    The bottom line is that the agreement that nobody reads pretty much gives the card issuer the legal right to do whatever they please. If you call and gripe about an unfair late charge or interest rate that was improperly reset, they may refund you or make an adjustment. But 99% of the time it’s not because they’ve acted outside the scope of what you’ve agreed to (but haven’t read), but simply because they don’t want to lose you as a customer.

    In 25 years as a CC holder, I’ve been extra-vigilant to ensure I’ve never been late on a payment. And I never have. When I’m expecting a bill on the 10th of the month and the 11th comes and the bill hasn’t arrived, I am on the card’s website to pull down a copy.

    Anybody who’s serious about using credit cards needs to be extra attentive to every detail, especially one as basic as the due date. I agree that Chase and other issuers are doing everything in their power to trip me up within the scope of the unilateral agreement I haven’t read. My best revenge is to beat them at their game, and by doing so, enjoy the benefits they offer–nice rebates and a free loan of money every month. That these benefits come at the expense of those paying $39 late fees and 30% interest rates, so be it. Do whatever it takes to pay by the due date, and kwitcherbeefin.

  54. kalmakazee says:

    @ Fugly

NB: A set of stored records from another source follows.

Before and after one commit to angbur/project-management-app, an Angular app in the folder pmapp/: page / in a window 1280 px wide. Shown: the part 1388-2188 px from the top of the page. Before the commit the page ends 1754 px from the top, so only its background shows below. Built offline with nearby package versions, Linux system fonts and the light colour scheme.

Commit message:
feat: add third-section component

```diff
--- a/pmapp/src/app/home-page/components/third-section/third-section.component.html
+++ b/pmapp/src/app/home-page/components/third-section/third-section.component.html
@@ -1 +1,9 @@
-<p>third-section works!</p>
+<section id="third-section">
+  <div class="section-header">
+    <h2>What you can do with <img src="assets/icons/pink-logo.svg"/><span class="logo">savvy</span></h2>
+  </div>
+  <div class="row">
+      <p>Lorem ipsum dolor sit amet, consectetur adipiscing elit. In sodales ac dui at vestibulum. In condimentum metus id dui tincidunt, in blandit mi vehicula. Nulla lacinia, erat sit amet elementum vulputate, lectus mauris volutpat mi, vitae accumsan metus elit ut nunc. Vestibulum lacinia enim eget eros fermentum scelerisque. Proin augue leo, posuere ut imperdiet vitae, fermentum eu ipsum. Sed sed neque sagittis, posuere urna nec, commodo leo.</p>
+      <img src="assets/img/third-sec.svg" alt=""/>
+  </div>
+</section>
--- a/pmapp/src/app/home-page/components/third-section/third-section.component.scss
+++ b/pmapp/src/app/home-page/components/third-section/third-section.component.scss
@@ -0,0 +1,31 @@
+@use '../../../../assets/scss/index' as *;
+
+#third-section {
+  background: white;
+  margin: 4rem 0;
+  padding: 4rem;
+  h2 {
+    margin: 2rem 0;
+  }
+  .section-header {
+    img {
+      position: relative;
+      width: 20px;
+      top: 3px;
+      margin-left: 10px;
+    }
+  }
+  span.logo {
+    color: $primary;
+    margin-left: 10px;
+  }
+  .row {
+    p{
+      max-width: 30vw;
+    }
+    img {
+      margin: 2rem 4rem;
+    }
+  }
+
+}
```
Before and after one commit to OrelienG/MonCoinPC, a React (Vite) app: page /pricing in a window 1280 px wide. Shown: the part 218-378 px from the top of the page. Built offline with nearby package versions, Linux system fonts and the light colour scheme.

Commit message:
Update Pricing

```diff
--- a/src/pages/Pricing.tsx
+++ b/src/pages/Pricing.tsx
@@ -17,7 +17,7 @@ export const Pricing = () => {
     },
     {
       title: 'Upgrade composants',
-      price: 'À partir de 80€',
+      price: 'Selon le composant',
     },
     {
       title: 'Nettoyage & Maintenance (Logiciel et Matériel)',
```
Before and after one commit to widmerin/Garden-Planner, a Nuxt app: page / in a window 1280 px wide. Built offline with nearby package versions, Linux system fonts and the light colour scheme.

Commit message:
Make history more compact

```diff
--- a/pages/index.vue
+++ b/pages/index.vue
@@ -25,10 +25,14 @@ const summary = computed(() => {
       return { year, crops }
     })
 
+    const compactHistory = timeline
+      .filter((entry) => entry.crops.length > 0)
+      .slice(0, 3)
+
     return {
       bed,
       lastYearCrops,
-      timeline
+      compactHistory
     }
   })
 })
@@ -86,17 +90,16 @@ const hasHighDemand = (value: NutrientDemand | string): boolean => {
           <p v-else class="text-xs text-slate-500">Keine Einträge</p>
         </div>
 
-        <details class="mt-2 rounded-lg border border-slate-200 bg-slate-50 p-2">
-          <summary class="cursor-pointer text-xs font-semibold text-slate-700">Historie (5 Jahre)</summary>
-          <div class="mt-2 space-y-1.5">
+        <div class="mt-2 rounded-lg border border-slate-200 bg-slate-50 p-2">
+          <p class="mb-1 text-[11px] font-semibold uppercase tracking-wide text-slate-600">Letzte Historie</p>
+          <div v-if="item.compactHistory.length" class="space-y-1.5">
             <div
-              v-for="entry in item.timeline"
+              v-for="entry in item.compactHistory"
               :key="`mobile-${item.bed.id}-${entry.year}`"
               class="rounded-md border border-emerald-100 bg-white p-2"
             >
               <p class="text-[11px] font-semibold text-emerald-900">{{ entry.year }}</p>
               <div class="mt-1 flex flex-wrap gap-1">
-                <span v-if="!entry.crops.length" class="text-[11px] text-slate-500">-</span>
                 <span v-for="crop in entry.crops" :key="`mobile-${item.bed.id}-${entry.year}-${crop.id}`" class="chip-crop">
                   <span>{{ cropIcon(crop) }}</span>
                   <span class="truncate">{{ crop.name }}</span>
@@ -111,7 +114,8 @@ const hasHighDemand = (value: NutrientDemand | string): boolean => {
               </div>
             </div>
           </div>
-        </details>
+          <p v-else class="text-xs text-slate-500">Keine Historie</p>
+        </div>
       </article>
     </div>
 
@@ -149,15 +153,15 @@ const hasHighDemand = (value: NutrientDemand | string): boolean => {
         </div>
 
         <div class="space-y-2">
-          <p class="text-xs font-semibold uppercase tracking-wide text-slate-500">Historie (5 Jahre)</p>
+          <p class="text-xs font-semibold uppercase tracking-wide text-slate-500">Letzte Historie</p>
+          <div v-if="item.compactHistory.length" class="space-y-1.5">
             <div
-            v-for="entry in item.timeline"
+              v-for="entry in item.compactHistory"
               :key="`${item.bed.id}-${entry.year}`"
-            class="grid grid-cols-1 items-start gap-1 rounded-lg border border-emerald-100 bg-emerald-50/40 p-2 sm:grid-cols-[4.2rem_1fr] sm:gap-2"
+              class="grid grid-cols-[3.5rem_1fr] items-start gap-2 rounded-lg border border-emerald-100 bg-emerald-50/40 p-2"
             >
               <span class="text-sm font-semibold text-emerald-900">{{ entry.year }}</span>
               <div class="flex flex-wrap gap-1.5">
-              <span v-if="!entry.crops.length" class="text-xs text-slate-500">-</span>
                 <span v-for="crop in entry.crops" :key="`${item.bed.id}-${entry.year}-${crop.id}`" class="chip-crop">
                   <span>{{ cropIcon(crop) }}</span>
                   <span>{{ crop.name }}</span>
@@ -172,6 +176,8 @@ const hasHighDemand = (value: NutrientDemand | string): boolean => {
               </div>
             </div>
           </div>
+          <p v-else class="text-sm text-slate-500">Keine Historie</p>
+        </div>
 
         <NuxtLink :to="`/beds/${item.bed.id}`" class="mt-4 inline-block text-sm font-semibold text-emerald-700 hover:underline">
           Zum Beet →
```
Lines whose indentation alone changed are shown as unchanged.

    Maybe my big mouth did a good job getting me outta the mess that i didn’t even start? Or maybe Santa was watching over me a little early this year, lol. Who knows what the reason is but I ain’t complain’. :-)